=== Section Start ===

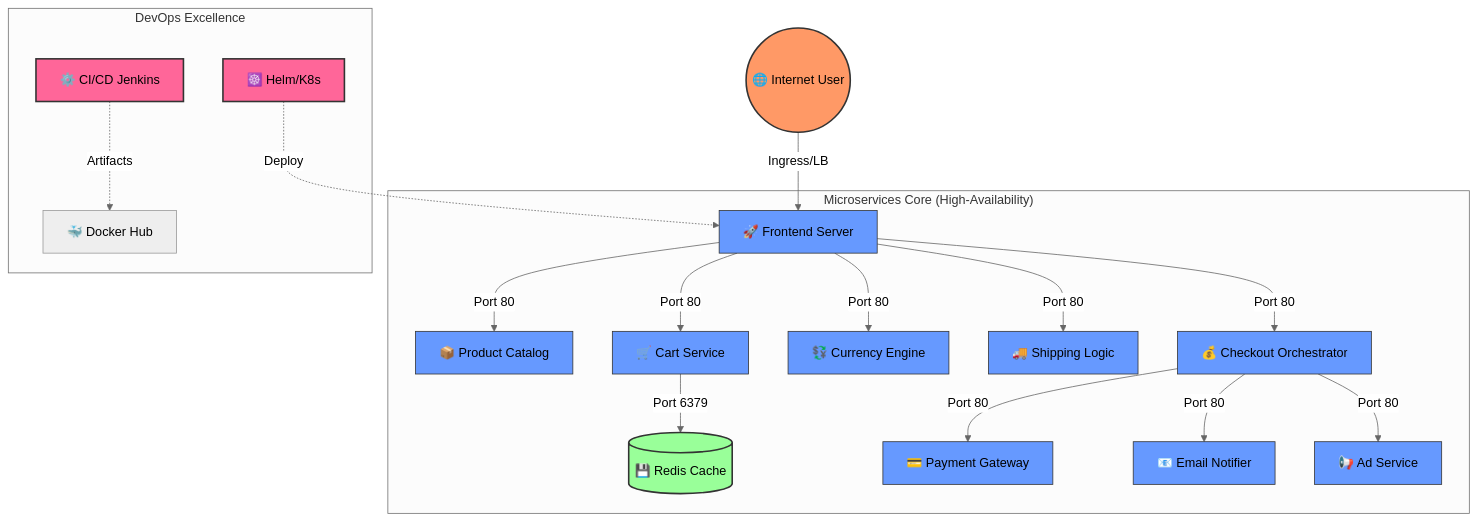
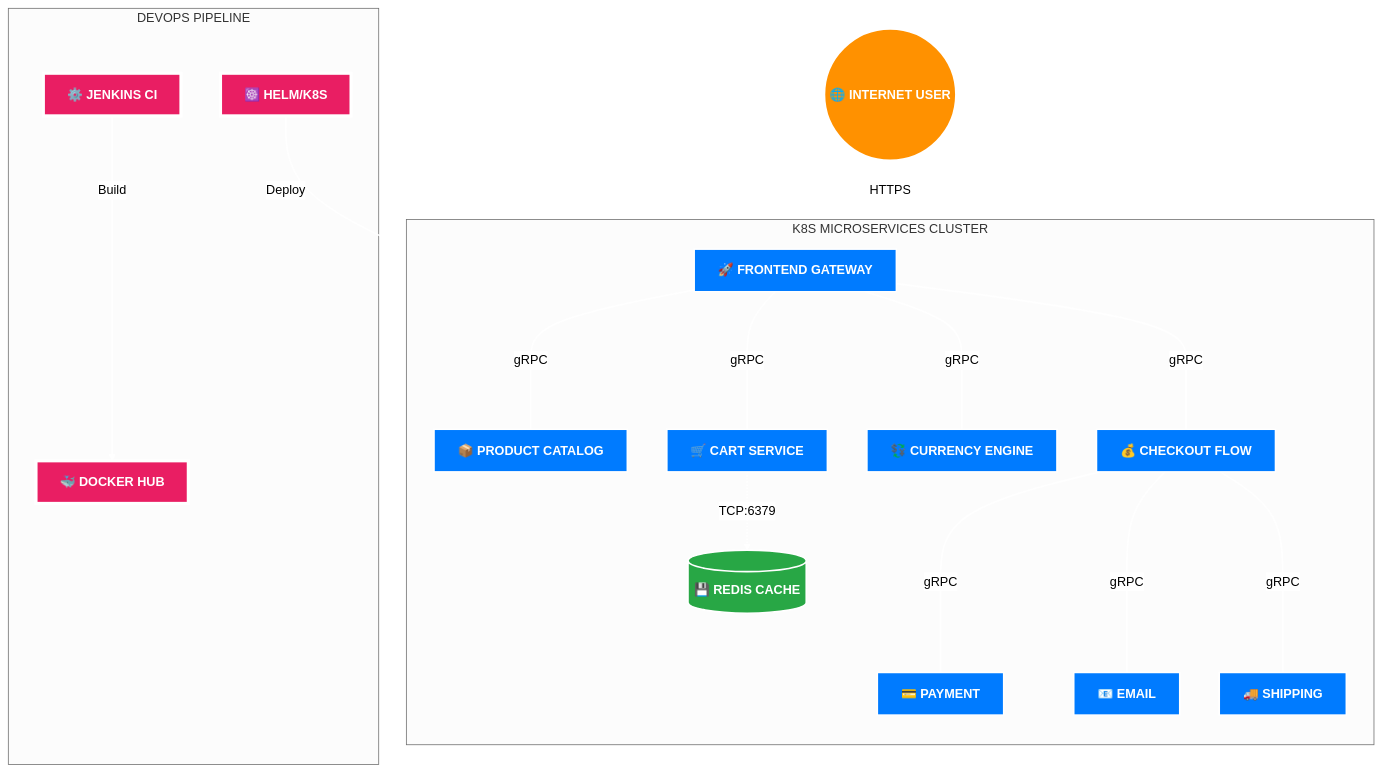
The second of 2 diagrams in README.md (rakeshkolipakaace/Microservices-e-commerce), drawn with Mermaid (neutral theme) before and after one commit. The commit also changed other lines of this file, not shown here.

Commit message:
DOCS: Final High-Visibility diagram upgrade

````diff
--- a/README.md
+++ b/README.md
@@ -44,29 +42,32 @@
 ```mermaid
 flowchart TD
-    %% Styling
-    classDef external fill:#f96,stroke:#333,stroke-width:2px;
-    classDef internal fill:#69f,stroke:#333,stroke-width:1px;
-    classDef database fill:#9f9,stroke:#333,stroke-width:2px;
-    classDef devops fill:#f69,stroke:#333,stroke-width:2px;
+    %% Styling for visibility
+    classDef ext fill:#FF9100,stroke:#fff,stroke-width:4px,color:#fff,font-weight:bold;
+    classDef core fill:#007BFF,stroke:#fff,stroke-width:2px,color:#fff,font-weight:bold;
+    classDef db fill:#28A745,stroke:#fff,stroke-width:2px,color:#fff,font-weight:bold;
+    classDef tools fill:#E91E63,stroke:#fff,stroke-width:4px,color:#fff,font-weight:bold;
 
-    User((🌐 Internet User)):::external -->|Ingress/LB| Frontend[🚀 Frontend Server]:::internal
+    User((🌐 INTERNET USER)):::ext -->|HTTPS| Frontend[🚀 FRONTEND GATEWAY]:::core
     
-    subgraph "Microservices Core (High-Availability)"
-        Frontend -->|Port 80| Catalog[📦 Product Catalog]:::internal
-        Frontend -->|Port 80| Cart[🛒 Cart Service]:::internal
-        Frontend -->|Port 80| Currency[💱 Currency Engine]:::internal
-        Frontend -->|Port 80| Shipping[🚚 Shipping Logic]:::internal
+    subgraph "K8S MICROSERVICES CLUSTER"
+        direction TB
+        Frontend ====|gRPC| Catalog[📦 PRODUCT CATALOG]:::core
+        Frontend ====|gRPC| Cart[🛒 CART SERVICE]:::core
+        Frontend ====|gRPC| Currency[💱 CURRENCY ENGINE]:::core
+        Frontend ====|gRPC| Checkout[💰 CHECKOUT FLOW]:::core
         
-        Cart -->|Port 6379| Redis[(💾 Redis Cache)]:::database
+        Cart -.->|TCP:6379| Redis[(💾 REDIS CACHE)]:::db
         
-        Frontend -->|Port 80| Checkout[💰 Checkout Orchestrator]:::internal
-        Checkout -->|Port 80| Payment[💳 Payment Gateway]:::internal
-        Checkout -->|Port 80| Email[📧 Email Notifier]:::internal
-        Checkout -->|Port 80| Ads[📢 Ad Service]:::internal
+        Checkout ====|gRPC| Payment[💳 PAYMENT]:::core
+        Checkout ====|gRPC| Email[📧 EMAIL]:::core
+        Checkout ====|gRPC| Ship[🚚 SHIPPING]:::core
     end
 
-    subgraph "DevOps Excellence"
-        Jenkins[⚙️ CI/CD Jenkins]:::devops -.->|Artifacts| Docker[🐳 Docker Hub]
-        Helm[☸️ Helm/K8s]:::devops -.->|Deploy| Frontend
+    subgraph "DEVOPS PIPELINE"
+        Jenkins[⚙️ JENKINS CI]:::tools -->|Build| Docker[🐳 DOCKER HUB]:::tools
+        Helm[☸️ HELM/K8S]:::tools -->|Deploy| Frontend
     end
+
+    %% Link styles
+    linkStyle default stroke:#fff,stroke-width:2px;
 ```
````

=== Section End ===

**YOUR OBJECTIVE:** In your copy of the records above, include every line exactly but no pictures.

**ANSWER FOR THE TASK:**
The second of 2 diagrams in README.md (rakeshkolipakaace/Microservices-e-commerce), drawn with Mermaid (neutral theme) before and after one commit. The commit also changed other lines of this file, not shown here.

Commit message:
DOCS: Final High-Visibility diagram upgrade

````diff
--- a/README.md
+++ b/README.md
@@ -44,29 +42,32 @@
 ```mermaid
 flowchart TD
-    %% Styling
-    classDef external fill:#f96,stroke:#333,stroke-width:2px;
-    classDef internal fill:#69f,stroke:#333,stroke-width:1px;
-    classDef database fill:#9f9,stroke:#333,stroke-width:2px;
-    classDef devops fill:#f69,stroke:#333,stroke-width:2px;
+    %% Styling for visibility
+    classDef ext fill:#FF9100,stroke:#fff,stroke-width:4px,color:#fff,font-weight:bold;
+    classDef core fill:#007BFF,stroke:#fff,stroke-width:2px,color:#fff,font-weight:bold;
+    classDef db fill:#28A745,stroke:#fff,stroke-width:2px,color:#fff,font-weight:bold;
+    classDef tools fill:#E91E63,stroke:#fff,stroke-width:4px,color:#fff,font-weight:bold;
 
-    User((🌐 Internet User)):::external -->|Ingress/LB| Frontend[🚀 Frontend Server]:::internal
+    User((🌐 INTERNET USER)):::ext -->|HTTPS| Frontend[🚀 FRONTEND GATEWAY]:::core
     
-    subgraph "Microservices Core (High-Availability)"
-        Frontend -->|Port 80| Catalog[📦 Product Catalog]:::internal
-        Frontend -->|Port 80| Cart[🛒 Cart Service]:::internal
-        Frontend -->|Port 80| Currency[💱 Currency Engine]:::internal
-        Frontend -->|Port 80| Shipping[🚚 Shipping Logic]:::internal
+    subgraph "K8S MICROSERVICES CLUSTER"
+        direction TB
+        Frontend ====|gRPC| Catalog[📦 PRODUCT CATALOG]:::core
+        Frontend ====|gRPC| Cart[🛒 CART SERVICE]:::core
+        Frontend ====|gRPC| Currency[💱 CURRENCY ENGINE]:::core
+        Frontend ====|gRPC| Checkout[💰 CHECKOUT FLOW]:::core
         
-        Cart -->|Port 6379| Redis[(💾 Redis Cache)]:::database
+        Cart -.->|TCP:6379| Redis[(💾 REDIS CACHE)]:::db
         
-        Frontend -->|Port 80| Checkout[💰 Checkout Orchestrator]:::internal
-        Checkout -->|Port 80| Payment[💳 Payment Gateway]:::internal
-        Checkout -->|Port 80| Email[📧 Email Notifier]:::internal
-        Checkout -->|Port 80| Ads[📢 Ad Service]:::internal
+        Checkout ====|gRPC| Payment[💳 PAYMENT]:::core
+        Checkout ====|gRPC| Email[📧 EMAIL]:::core
+        Checkout ====|gRPC| Ship[🚚 SHIPPING]:::core
     end
 
-    subgraph "DevOps Excellence"
-        Jenkins[⚙️ CI/CD Jenkins]:::devops -.->|Artifacts| Docker[🐳 Docker Hub]
-        Helm[☸️ Helm/K8s]:::devops -.->|Deploy| Frontend
+    subgraph "DEVOPS PIPELINE"
+        Jenkins[⚙️ JENKINS CI]:::tools -->|Build| Docker[🐳 DOCKER HUB]:::tools
+        Helm[☸️ HELM/K8S]:::tools -->|Deploy| Frontend
     end
+
+    %% Link styles
+    linkStyle default stroke:#fff,stroke-width:2px;
 ```
````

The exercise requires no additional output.